What types of subsystems?

Things like very small propulsion systems for cubesats, star trackers, communication systems and reaction wheels for control. Cubesats are excellent communication platforms for different radio types or even optical laser communications.

Tell me about NASA’s planned Edison Demonstration of Smallsat Networks. 

We asked ourselves, “What can you do with a number of distributed function pieces as opposed to one large satellite?” You’re not going to replicate the Hubble Space Telescope, but there are things swarms can do that a large instrument can’t do. To explore those types of missions, we have to figure out how the spacecraft operate and communicate with each other. We plan to fly eight cubesats now. What if we wanted to fly 80 or 800? How would we manage that?

What types of missions could swarms of satellites accomplish?

If you have one sensor on one spacecraft you are going to make measurements as that spacecraft flies. If we have a number of spacecraft, we could collect data simultaneously from different points. That is relevant to disciplines like heliophysics, where you have large phenomena happening at different times and at different locations. Think of a network of nodes swarming around Mars, relaying information from the ground and from other spacecraft.

How would you use cubesats on other planets?

You could take a bunch of cubesats with decelerators on them and sprinkle them over the surface of Mars, letting them fall where they will. Now you’ve got a mesh, sitting on the surface, sniffing, listening, checking temperatures and talking to small satellites in orbit. You’ve done in months for millions of dollars what would have taken years and billions with larger spacecraft. It’s not a replacement for a rover.

Do you have enough launch options for small satellites? 

Yes. We used to worry about launch. I’m not saying launch is never a problem, but we have other areas and problems to address.

What areas?

How do you manage a large number of spacecraft from universities, NASA and companies? How does the ground infrastructure support that? Can you just copy and paste procedures from larger traditional programs and missions? I don’t think you can.

Because it would be too manpower intensive?

Yes. And those programs also rely on expensive assets. I’m interested in trying to encourage a cubesat ground segment that is organic. Anyone can come in and come out. How can we keep the cost and complexity down so we can advance our technologies and move forward?

Do you need new software for some of the things you’re trying to accomplish?

We still have to learn how to develop software. A phone processor is very capable. The question is, how do you develop and test software without spending millions of dollars? We are trying to understand how to reuse software, how to autocode and what standards we should embrace. It’s very exciting because it opens the door not just to new ways to build spacecraft but also to manage and organize missions.

Is it hard to keep nearby companies from luring away your employees?

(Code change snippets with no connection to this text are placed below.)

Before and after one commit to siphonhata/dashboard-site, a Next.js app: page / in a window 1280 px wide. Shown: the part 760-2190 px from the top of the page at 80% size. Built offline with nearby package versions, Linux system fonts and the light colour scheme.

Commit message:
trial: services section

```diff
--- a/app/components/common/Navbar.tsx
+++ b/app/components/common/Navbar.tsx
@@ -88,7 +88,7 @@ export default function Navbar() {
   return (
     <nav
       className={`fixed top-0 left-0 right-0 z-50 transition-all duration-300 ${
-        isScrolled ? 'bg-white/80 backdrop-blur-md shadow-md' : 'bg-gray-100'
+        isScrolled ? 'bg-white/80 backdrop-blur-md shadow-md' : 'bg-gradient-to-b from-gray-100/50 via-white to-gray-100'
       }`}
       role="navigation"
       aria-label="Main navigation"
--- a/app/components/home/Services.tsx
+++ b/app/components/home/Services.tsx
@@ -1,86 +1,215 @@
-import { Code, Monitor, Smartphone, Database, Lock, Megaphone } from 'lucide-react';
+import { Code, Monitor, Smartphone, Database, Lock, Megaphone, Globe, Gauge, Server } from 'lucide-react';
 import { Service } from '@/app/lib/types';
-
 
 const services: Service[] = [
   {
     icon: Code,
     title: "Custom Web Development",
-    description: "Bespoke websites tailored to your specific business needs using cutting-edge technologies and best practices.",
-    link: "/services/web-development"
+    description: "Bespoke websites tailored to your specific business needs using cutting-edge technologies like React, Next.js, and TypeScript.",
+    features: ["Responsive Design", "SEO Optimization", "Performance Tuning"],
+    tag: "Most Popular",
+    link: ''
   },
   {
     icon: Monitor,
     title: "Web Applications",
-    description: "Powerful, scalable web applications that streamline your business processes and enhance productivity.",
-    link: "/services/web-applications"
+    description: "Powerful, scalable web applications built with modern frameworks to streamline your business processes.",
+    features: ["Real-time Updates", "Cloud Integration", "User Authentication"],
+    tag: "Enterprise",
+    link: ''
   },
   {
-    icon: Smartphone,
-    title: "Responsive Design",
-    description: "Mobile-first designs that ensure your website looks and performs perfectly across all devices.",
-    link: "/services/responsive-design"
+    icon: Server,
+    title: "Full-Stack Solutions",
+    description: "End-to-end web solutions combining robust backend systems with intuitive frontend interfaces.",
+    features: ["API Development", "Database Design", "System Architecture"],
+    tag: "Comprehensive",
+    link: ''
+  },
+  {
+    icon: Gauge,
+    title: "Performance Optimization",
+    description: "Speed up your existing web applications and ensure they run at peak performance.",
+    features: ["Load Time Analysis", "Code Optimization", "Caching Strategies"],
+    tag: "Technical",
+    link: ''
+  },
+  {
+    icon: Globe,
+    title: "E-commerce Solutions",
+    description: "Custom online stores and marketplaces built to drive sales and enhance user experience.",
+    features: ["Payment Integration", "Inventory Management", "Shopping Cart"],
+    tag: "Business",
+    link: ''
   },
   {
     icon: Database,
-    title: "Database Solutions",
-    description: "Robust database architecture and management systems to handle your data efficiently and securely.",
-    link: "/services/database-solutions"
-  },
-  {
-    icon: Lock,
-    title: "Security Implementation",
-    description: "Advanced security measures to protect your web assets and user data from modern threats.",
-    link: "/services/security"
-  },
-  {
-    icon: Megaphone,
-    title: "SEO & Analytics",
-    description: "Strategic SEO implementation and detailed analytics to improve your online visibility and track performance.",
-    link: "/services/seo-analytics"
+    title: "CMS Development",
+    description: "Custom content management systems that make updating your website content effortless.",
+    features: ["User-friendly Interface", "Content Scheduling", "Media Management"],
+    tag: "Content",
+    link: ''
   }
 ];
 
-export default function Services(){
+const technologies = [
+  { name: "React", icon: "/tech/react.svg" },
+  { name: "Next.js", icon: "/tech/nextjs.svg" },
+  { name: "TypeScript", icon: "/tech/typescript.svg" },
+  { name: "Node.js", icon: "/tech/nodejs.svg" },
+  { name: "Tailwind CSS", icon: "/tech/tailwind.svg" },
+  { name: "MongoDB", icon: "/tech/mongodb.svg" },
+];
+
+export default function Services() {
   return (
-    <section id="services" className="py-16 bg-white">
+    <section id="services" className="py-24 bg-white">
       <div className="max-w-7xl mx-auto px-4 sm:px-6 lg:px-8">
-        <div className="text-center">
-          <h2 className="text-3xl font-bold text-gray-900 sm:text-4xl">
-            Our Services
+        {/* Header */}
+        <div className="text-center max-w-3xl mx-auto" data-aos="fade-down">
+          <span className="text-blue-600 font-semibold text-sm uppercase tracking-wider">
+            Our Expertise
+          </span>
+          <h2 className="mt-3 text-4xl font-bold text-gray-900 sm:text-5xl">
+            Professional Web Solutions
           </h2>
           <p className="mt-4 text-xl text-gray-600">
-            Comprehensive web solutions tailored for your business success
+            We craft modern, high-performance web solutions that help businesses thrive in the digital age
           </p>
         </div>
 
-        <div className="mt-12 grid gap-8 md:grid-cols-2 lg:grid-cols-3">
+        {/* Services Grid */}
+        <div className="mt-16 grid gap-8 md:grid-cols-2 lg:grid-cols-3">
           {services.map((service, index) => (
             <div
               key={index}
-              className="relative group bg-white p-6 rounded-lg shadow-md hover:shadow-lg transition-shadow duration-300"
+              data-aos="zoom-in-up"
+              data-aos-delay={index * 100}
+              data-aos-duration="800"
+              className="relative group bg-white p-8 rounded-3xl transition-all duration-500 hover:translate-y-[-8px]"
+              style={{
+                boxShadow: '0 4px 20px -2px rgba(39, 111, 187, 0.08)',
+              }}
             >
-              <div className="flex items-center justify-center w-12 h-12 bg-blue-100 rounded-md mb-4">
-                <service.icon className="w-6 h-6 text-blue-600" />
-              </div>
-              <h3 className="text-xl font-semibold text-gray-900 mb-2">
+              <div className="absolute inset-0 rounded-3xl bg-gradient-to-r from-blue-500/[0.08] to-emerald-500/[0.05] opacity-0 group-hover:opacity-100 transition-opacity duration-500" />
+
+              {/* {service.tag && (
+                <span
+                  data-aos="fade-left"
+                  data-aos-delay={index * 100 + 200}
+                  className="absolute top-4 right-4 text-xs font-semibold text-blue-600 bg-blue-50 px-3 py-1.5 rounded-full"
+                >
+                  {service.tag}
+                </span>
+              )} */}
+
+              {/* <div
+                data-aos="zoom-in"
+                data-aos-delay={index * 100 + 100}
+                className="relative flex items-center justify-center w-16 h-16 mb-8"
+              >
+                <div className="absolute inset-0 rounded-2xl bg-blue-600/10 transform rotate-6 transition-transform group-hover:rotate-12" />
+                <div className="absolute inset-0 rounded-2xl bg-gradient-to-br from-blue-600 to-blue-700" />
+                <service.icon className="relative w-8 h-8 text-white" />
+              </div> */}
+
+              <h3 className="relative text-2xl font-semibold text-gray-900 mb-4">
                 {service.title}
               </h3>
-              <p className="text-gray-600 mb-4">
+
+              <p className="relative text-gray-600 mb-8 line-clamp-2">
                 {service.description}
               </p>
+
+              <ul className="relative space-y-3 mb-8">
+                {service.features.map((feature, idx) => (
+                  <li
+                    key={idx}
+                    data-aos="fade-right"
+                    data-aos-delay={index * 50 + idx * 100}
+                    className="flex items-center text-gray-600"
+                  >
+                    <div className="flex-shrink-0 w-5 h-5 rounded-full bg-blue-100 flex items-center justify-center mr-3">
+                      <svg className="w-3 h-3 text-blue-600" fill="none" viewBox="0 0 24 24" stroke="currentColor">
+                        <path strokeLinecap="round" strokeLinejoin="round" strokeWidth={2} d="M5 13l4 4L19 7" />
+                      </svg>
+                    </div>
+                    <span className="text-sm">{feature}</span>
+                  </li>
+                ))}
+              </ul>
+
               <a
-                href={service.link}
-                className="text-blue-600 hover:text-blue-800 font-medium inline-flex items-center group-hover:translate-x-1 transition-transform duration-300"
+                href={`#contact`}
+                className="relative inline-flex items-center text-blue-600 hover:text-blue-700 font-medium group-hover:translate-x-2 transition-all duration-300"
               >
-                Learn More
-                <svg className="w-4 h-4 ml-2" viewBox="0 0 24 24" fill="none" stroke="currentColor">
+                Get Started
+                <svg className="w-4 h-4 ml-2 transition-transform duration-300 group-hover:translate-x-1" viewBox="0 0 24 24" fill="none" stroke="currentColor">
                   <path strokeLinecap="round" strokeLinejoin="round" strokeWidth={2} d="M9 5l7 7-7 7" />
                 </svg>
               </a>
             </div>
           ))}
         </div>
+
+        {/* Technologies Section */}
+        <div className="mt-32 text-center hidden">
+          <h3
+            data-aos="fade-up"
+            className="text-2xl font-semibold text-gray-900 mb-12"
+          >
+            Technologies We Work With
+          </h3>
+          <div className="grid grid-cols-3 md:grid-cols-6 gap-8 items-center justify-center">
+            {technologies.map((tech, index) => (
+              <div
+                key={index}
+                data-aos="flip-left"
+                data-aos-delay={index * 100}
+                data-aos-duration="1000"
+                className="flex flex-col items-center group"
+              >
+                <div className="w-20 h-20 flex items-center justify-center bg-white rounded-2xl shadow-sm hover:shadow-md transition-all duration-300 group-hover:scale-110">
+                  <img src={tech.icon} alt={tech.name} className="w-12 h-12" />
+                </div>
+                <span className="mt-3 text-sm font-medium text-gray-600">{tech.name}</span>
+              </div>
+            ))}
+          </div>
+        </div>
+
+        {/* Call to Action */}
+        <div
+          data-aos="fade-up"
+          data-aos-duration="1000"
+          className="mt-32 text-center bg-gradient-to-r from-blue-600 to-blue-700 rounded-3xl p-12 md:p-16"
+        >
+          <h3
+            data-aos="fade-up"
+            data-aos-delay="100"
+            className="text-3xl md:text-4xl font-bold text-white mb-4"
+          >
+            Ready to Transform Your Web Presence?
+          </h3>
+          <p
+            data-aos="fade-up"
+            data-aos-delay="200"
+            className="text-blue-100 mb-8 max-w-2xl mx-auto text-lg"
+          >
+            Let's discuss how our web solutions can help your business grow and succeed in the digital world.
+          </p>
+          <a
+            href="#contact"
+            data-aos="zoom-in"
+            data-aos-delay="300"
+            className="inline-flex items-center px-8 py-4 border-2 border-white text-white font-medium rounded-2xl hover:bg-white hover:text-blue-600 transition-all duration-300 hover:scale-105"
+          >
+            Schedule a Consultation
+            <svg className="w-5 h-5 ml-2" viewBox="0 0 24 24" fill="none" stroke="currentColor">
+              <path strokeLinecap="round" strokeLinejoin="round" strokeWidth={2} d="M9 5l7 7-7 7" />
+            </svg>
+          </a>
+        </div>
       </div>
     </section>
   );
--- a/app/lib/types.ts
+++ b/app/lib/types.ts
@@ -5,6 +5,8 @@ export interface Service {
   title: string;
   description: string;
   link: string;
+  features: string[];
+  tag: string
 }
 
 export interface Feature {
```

Here at the center, we have boom and bust times. When local industry is booming, like right now, it’s tough. We are doing cool stuff, but so are all the companies across the street. When it gets a little rough in [Silicon] Valley we see folks coming to the center to find work.

Is it hard to keep up with the rapid pace of technological change?

Yes. I call it the Silicon Valley cycle. You have to run to keep on top of things. It’s a challenge to keep current with all the developments being pushed within the space community and outside in the electronics industry. We can’t find the old phones we flew in PhoneSat in 2013. They’re not for sale anymore. You have to buy the next generation.

How is the next generation different? 

Maybe the software is a little bit different so you have to reintegrate everything. That’s a downside, if there is such a thing, in using commercial products. We leverage billions of dollars of investment by that industry, but it’s not static. It’s constantly changing. Which is good. It pushes us forward.

Debra Werner is a correspondent for SpaceNews based in San Francisco. Debra earned a bachelor’s degree in communications from the University of California, Berkeley, and a master’s degree in Journalism from Northwestern University. She...